Pavla’s brother Ciril is arrested (cominform!) whereupon he is sent to Goli Otok, a notorious labour camp for political dissidents. Dušan wrote a play about this too. And this is how Dušan got his two sisters: Marta (a blond, born in Belgrade in 1950, baptised in the Orthodox Church), and Darinka (dark haired, born in Ljubljana in 1952, baptised in the Roman Catholic Church.

Dušan’s first love was Elizabeth Taylor (his maternal grandmother owned a tailors shop in the city of Osijek), his second was Majda Ažman and finally he falls in love with Vida Zei. Vida’s mother Cveta (of mixed Czech-Slovene descent, maiden name Pivko), was born in Maribor, and her father Miroslav was born in Trieste.
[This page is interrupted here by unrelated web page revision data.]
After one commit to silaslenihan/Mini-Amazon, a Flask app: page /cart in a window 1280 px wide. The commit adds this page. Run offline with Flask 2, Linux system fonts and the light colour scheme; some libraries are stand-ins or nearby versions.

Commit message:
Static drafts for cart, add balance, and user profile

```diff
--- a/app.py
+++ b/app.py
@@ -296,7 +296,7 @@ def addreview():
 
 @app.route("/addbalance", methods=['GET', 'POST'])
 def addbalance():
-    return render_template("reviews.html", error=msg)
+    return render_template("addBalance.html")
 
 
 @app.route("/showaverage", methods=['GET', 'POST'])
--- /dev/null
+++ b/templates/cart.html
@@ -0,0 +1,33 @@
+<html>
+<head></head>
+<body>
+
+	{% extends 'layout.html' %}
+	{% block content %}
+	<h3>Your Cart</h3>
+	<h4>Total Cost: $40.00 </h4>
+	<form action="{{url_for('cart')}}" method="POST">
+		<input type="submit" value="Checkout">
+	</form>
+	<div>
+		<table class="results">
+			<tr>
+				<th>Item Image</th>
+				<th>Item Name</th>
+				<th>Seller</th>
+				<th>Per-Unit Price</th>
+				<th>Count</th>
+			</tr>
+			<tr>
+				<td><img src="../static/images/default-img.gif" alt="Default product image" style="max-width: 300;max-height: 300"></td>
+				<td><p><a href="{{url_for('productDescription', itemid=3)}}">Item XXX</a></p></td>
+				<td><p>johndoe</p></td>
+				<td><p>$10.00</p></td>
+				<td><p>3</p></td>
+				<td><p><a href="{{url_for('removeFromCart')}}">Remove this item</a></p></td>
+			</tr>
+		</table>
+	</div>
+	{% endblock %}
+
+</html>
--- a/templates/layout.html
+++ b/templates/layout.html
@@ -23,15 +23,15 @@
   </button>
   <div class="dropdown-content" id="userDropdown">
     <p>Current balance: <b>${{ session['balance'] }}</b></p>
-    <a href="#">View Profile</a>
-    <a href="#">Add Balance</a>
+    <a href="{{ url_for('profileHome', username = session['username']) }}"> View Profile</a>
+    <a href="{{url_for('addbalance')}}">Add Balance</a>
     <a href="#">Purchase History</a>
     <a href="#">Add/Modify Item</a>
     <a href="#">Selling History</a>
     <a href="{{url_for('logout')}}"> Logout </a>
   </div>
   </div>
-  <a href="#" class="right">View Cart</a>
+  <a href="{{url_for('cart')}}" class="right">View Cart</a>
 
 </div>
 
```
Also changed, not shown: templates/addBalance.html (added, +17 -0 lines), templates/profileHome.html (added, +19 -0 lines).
On 30 th December, 1964, Vida and Dušan are married in Ljubljana. On 16 th January 1965, their son Saša is born, two months premature. Spring 1965. Dušan and his family are living in Rovinj, a small seaside town in Istria. Dr Zei owns a small stone cottage there, built on the very promontory below the church, right by the sea, where Dušan is busy writing his novel.

In autumn 1965, Dušan has to travel to Banja Luka, the capital of Bosanska Krajina for his national service. During that time, Saša and Vida are staying with Vida’s parents in Africa. Dr Zei sends Dušan photos of naked African women. He exchanges them with other soldiers in return for small favours: Cleaning rifles, shoes, night duties….

Because of these photographs and a number of letters from abroad, but most probably because of his file with the State Security Administration, he is called in for questioning by an officer of the KOS (Counter-intelligence service), is constantly assailed by provocateurs, but somehow manages to avoid all complications, except those caused by excessive drinking. He becomes well acquainted with the historical background of the conflict between the Muslims, the Serbs and the Croats, becomes a blood donor and returns home safe and sound.

In Ljubljana, Vida, Dušan and Saša sleep in one room in Nr 3, Stare Pravde Street. Next to them are Vida’s sister Lada and her husband Lado (whose mother Hilda is also German). The house is constantly besieged by guests. They listen to the Beatles, talk about art, sing….

That flat becomes somehow crucial for the lives of all those who made love in it. All the couples who spent a night there divorced later on. Miro and Cveta (Vida’s parents), Lado and Lada, Višnja (a painter who said: Dubrovnik is full of husbands and faggots!?) and Ljubiša (who at the time was directing a play by Mirko Kovač, drove a pumped-up abarth and collected information about the secret life of Josip Broz Tito, Milena and Radko (actors), Vida and Dušan…

Unlike the flat, the new house in Bohinjska Bela (very close to the lake of Bled), can lay no claim to anything similar. It was built by Milena (her mother Elizabeth was a partisan, a church going communist, born in Bohinjska Bela and her father Milenko was born in Doboj in Bosnia). Many a couple spent the night at that house. Some of them divorced, some did not. It was in this house that, right up to Elizabeth’s death in 1991, you could taste home-made fruit raki made by Elizabeth herself. Many friends and visitors can vouch for the medicinal properties of this brew.

The house in Bohinjska Bela, number 103A, surrounded by clean fresh air, on 6 th May 1981, becomes a mostly peaceful residence of Maša Jovanović, Saša’s half sister, daughter of Milena and Dušan. One day, face smeared with tears, she returned home from school only to ask Milena if it was true that her father was a Serb. It is true, Milena said, and not only, I am half Bosnian myself. Oh, said Maša, that on top of everything! As if she had a premonition of what was to come!


Dušan worked in Ljubljana, Maribor, Celje, Nova Gorica (Slovenia), but also in Zagreb, Dubrovnik (Croatia), Sarajevo, Zenica (Bosnia), Belgrade, Subotica and Novi Sad (Serbia). The country where all this took place does not exist any more and one where such things could happen may never exist again.

Dušan wonders now…

Dušan wonders…

What am I?

What am I now?

What am….

….. I now?


….am I now?

What am….

…I now?